DAVID THOMAS - 'Moving Times'
Blockprojects - 3rd March - 3rd April 2021
The second plus was how effective the display was for the distinctive Blockprojects architecture, with its low industrial ceiling and broad floor area, which can often intrude or squeeze the viewer’s more long range appreciation, but here, with works that stretch from floor to ceiling, precisely these circumstances are boldly confronted and converted to a measure of the work’s stature and material resources, very much a hallmark of the Minimalist approach.
Fara – a Composite of Time (2019) 250 X 180 cm - Enamel on Photo Tex on Digital Photograph (on paper)
This is to be a more polemical review than usual, but given the stagnation on offer elsewhere, a needed one. Before advancing the argument however, there are the particulars to Moving Times. David Thomas (b. 1951) is a veteran of the Melbourne scene with an extensive exhibition record here and overseas as well as a senior academic at the RMIT. Essentially a cautious, introspective man, his work did not find its mature style until a series of studio residencies in Paris in the early nineties, where exposure to French Minimalism through the BMPT group and the Supports/Surfaces movement found resonance. His work duly proceeds through stripes and symmetries, modular constructions and stricter geometry to monochromes, while frequently retaining a smaller, adjacent photographic panel, almost as a footnote. Over the years this composite identity for the work has been pursued variously as installation, collaboration, site-specific and temporary works.

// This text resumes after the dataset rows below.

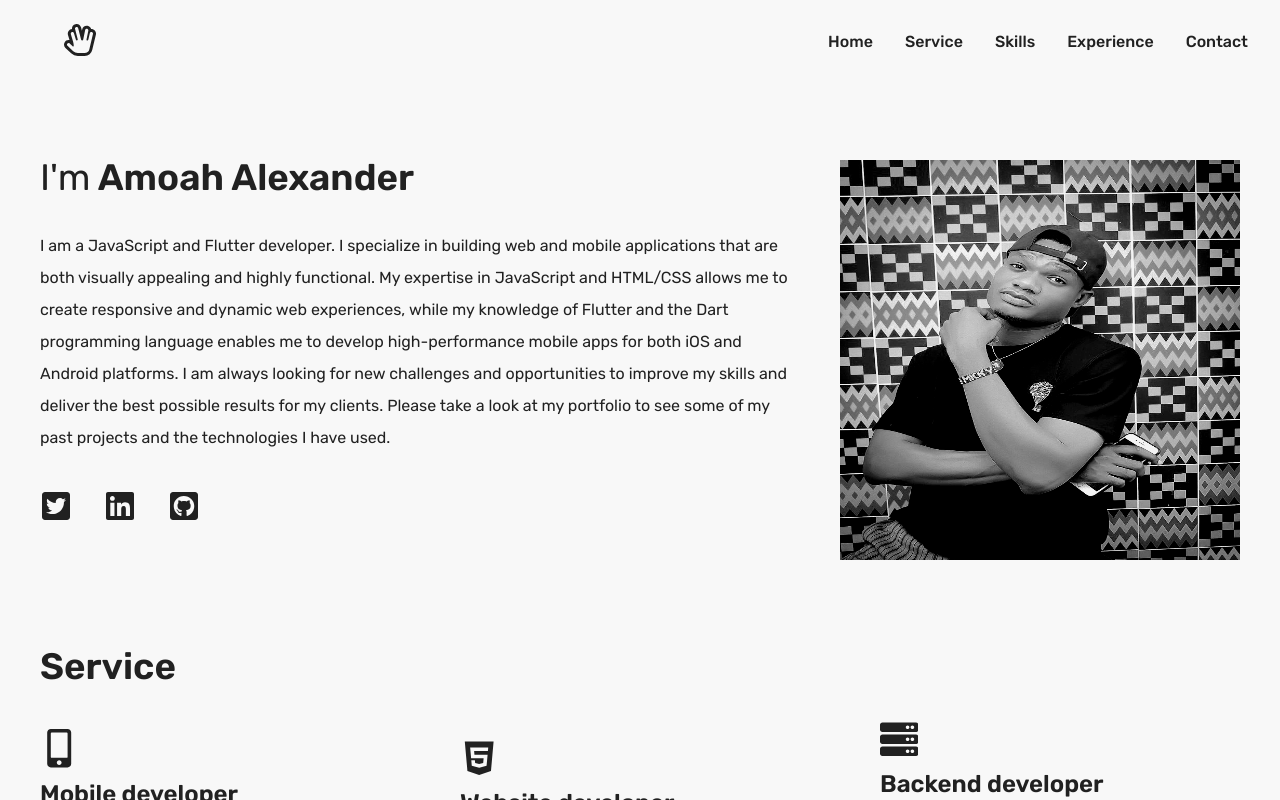
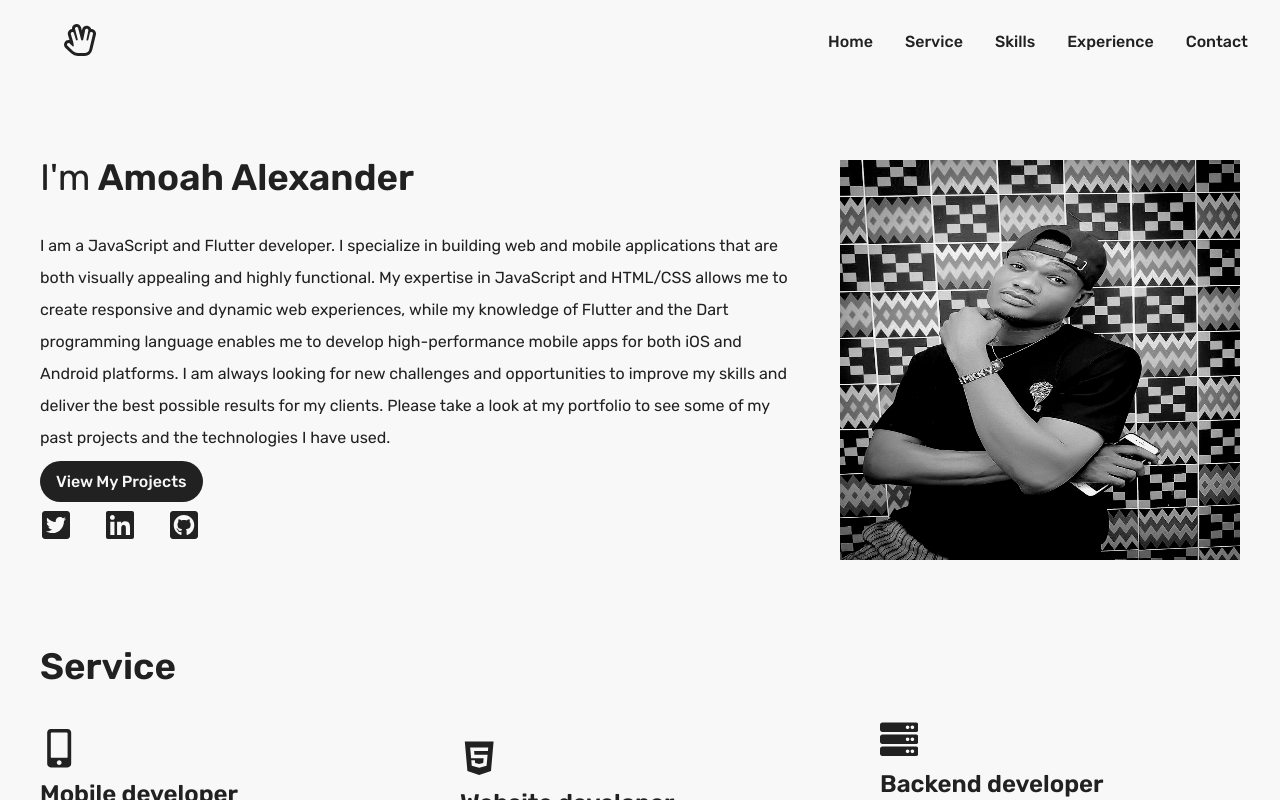
Before and after one commit to Trinity6264/my-portfolio, a React (Create React App) app: page / in a window 1280 px wide. Shown: the top 800 px of the page. Built offline with nearby package versions, Linux system fonts and the light colour scheme.

Commit message:
added view projects button

```diff
--- a/src/App.js
+++ b/src/App.js
@@ -10,7 +10,7 @@ function App() {
     <Navbar/>
       <Routes>
         <Route path="/" index element={<Home/>}/>
-        <Route path="/project" element={<Projects/>}/>
+        <Route path="/projects" element={<Projects/>}/>
       </Routes>
       <Footer/>
     </>
--- a/src/components/LandingPage.jsx
+++ b/src/components/LandingPage.jsx
@@ -1,5 +1,6 @@
 import React from 'react'
 import ProfilePic from '../assets/bg.jpg'
+import {Link} from 'react-router-dom'
 import { FaLinkedin, FaTwitterSquare, FaGithubSquare } from 'react-icons/fa';
 const LandingPage = () => {
     return (
@@ -8,6 +9,7 @@ const LandingPage = () => {
                 <h2><span className='im'>I'm</span> Amoah Alexander</h2>
                 <br />
                 <p>I am a JavaScript and Flutter developer. I specialize in building web and mobile applications that are both visually appealing and highly functional. My expertise in JavaScript and HTML/CSS allows me to create responsive and dynamic web experiences, while my knowledge of Flutter and the Dart programming language enables me to develop high-performance mobile apps for both iOS and Android platforms. I am always looking for new challenges and opportunities to improve my skills and deliver the best possible results for my clients. Please take a look at my portfolio to see some of my past projects and the technologies I have used.</p>
+                <Link to={'/projects'} id='Projects'>View My Projects</Link>
                 <br />
                 <div className="social-links">
                     <span>
--- a/src/style/home_style.css
+++ b/src/style/home_style.css
@@ -25,6 +25,20 @@
 }
 .intro-self p {
   line-height: 2em;
+}
+.intro-self #Projects {
+  background-color: var(--blackColor);
+  padding: .2em 1em;
+  margin: .4em 0;
+  border-radius: 7em;
+  display: inline-block;
+  text-decoration: none;
+  color: var(--bgWhite);
+  font-weight: 500;
+  transition: all 300ms ease;
+}
+.intro-self #Projects:hover {
+  border-radius: 10px;
 }
 .intro-self .social-links svg {
   font-size: 2em;
```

Shifts in Time – Violet and Brown (2019) 250 X 183 cm acrylic on photograph
The Movement of Colour/Black (2018-9) 240 X 180 cm acrylic on digital photograph
On the facing wall, the artist’s equally large monochromes deal in integrity or consistency of a colour, depending on viewing distance and application of pigment - the ‘materiality’ in the literature (traditionally recognised as facture). Here Thomas’ touch is anxious to signal a lightness and fluency, a patience and deliberation, a kind of relaxed ‘slow painting’, albeit of a fairly modest task. Concerns with a unitary colour identity for a work - or as a work - go to the heart of Minimalism and it was the steady concession to additional properties for painting, as qualification, that eventually exhausted the project.
What has become clear by 2021, however, is that Post Modernism proved no more than an interval as the quest for intrinsic properties for painting was gradually exchanged for extrinsic properties, for social and political factors determining a work. One looks inward, for the core of form, the other looks outward, to the social network in which it arises, for content. One sees the work representing itself; the other sees the work representing the artist. Both are finally crippled by dogma, but essentially address different needs. Identity Art finds greatest application in the growing levels of art administration, in public collections and their networks, education and the profusion of art awards that now replace criticism. The concern really is with an equitable distribution of recognition for works according to favoured social profiles of artists. Yet the project is inconvenienced where the same profile results in strikingly different styles, cannot explain how a work then refers to or represents the artist, no matter how worthy the content. The project is simply blind to formal differences beyond mere illustration, can only endorse a sprawling pluralism, which in turn offers no measure for awards or recognition.
While too much form proved stultifying, too little simply grinds matters to a halt. Similarly, fear of a ‘grand narrative’ leaves art history in limbo, can only be revisited in the interests of a favoured social segment or profile. How does one recover a crucial cultural consensus? This is really part of a much broader problem, but within the sphere of art, the role of depiction or figuration cannot be confined solely to painting, the role of painting confined exclusively to figuration. The formal resources of painting need to be seen in relation to broader pictorial practices. A show like Moving Times, with its sly play upon moving (as motion or emotion) provides a surprising and timely reminder of the problem and the consequences of neglect. For an artist like Thomas it provides a vehicle of measured contemplation, somewhat like a Buddhist meditation on representation. It comes as no surprise that the artist is also an authority on traditional and contemporary Asian art, but abstraction has other uses, painting has other options. A re-engagement with the problem is overdue and underestimated.
Black Reflection Monochrome (Time/Light and Dust) 1999 244 X 183 cm acrylic on linen
ALL IMAGES COURTESY OF THE ARTIST AND BLOCKPROJECTS
My thanks to both for help in preparing this review